Shares of International Business Machines (IBM) fell more than 3% in after hours trading on Tuesday. 'Big Blue', the global information technology company reported its third quarter results after the close.
Third Quarter Results
IBM reported third quarter revenues of $24.7 billion, down 5.4% on the year. Revenues took a $1 billion hit as a result of a strong dollar. Revenues fell short of analysts expectations of $25.4 billion.
The company managed to boosts its gross profit margins by 90 basis points to 47.4%. Operating earnings per share came in at $3.62 per share, beating analysts consensus by a penny.
Net income fell 0.4% to $3.82 billion. Sizable share buyback programs boosted diluted earnings per share by 4.4% to $3.33. Net income was hurt by a $160 million payment in retirement-related expenses in the UK unit.
An economic slowdown, especially in North America pushed back software deals and business technology service packages. Investors were cautious after CFO Mark Loughridge said that especially the final month of the quarter in the US was weak.
CEO and Chairman Ginni Rometty commented on the results, "In the third quarter, we continued to drive margin, profit and earnings growth through our focus on higher-value business, strategic growth initiatives and productivity. Looking ahead, we see good opportunity with a strong product lineup heading into this quarter and annuity businesses that provide a solid base of revenue, profit and cash. We are reiterating our full-year 2012 operating earnings per share expectation of at least $15.10."
All major divisions from IBM reported a decline in revenues.
Global technology services reported a 3.9% decline in revenue to $9.92 billion. Tight cost control boosted gross profit margins by 160 basis point to 37.3%. The division boosted its order backlog by an estimated one percent to $138 billion.
Global business service revenues fell 6.0% to $4.54 billion, yet gross margins rose 180 basis points to 31.2%.
Software revenues fell a mere 0.9% to $5.76 billion, with gross margins remaining as high as 88.0%.
Systems & Technology revenues were hit hard, falling 13.1% to $3.90 billion. Gross profit margins fell by 2.5 percent point to 37.3%.
For the full year of 2012, IBM expects to report GAAP diluted earnings per share of at least $14.29. Operating non-GAAP diluted earnings per share are expected to come in at least $15.10.
IBM ended its third quarter with $12.2 billion in cash, equivalents and marketable securities. The company operates with $33.7 billion in short and long term debt, for a sizable net debt position of $21.5 billion.
For the first nine months of 2012, IBM generated revenues of $75.2 billion. Net income came in at $10.8 billion, or $9.27 per diluted share. Full year revenues are expected to reach $104 billion. Full year earnings could reach $16.5 billion, or $14.29 per diluted share.
Factoring in a three percent fall in after hours trading, the market values IBM at roughly $233 billion. This values the firm at 2.2 times annual revenues and 14 times annual earnings.

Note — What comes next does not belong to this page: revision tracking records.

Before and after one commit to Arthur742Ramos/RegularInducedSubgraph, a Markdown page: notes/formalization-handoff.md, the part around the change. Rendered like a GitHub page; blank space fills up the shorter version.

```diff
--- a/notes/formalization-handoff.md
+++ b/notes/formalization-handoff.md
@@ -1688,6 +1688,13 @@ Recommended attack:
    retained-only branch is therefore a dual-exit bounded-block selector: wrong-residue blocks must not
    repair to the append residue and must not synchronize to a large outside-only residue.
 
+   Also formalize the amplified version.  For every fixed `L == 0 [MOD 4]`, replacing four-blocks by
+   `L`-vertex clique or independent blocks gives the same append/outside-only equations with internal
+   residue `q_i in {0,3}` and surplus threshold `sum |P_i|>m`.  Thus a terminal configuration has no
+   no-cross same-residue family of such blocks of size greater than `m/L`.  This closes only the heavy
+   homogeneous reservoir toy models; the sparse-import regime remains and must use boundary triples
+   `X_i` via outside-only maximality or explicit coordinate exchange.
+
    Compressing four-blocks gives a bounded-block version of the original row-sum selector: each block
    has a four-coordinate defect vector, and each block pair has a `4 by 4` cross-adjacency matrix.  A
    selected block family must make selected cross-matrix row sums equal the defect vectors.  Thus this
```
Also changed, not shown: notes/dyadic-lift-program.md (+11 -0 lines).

Currently, IBM pays a quarterly dividend of $0.85 per share, for an annual dividend yield of 1.6%.
Year to date, shares of IBM have risen some 15%. Shares started the year around $185 per share and quickly advanced to $210 per share by April. Shares fell back to $180 during the summer months, as investors were worried about global economic growth. Shares hit a new high at $210 during Tuesday's regular trading session, but fell back to $204 in after hours trading.

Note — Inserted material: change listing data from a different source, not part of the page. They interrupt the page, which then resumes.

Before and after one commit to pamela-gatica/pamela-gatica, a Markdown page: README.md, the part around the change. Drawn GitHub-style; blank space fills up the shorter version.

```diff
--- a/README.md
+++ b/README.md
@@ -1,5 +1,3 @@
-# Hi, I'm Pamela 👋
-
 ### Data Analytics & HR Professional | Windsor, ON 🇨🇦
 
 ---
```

Over the past five years, shares of IBM have risen some 80%. Shares traded as low as $85 in 2008, but steadily rose up to all time highs of $200-$210 at the moment. Shares of IBM have shown impressive performance despite the fact that annual revenues fell from $103.6 billion in 2008, to an expected $104 billion in 2012. Net income rose from $12.3 billion to an estimated $16.5 billion this year. IBM repurchased roughly 17% of its own shares during the same time period. Consequently, earnings per share rose from $8.89 to at least $14.29 in 2012.
IBM is still targeting four growth areas to add some $20 billion in incremental revenues over the next three years. The company is transforming itself from a low-margin hardware business into the areas of lucrative cloud computing, analytics software, data analysis and emerging markets.
I think shares are valued a bit rich. Shares have almost doubled over the past five years, while revenues have been stagnant. Shareholder returns have been driven by improved earnings, share buybacks, and an increased valuation. Shares are valued at a fairly rich 14 times annual earnings and pay a mere 1.4% dividend yield at the moment. IBM has sufficient financial flexibility, but still drags along a net debt position of roughly $22 billion.
I am fearful that stagnating operating performance might impact next year's earnings, given the weakness in the economy.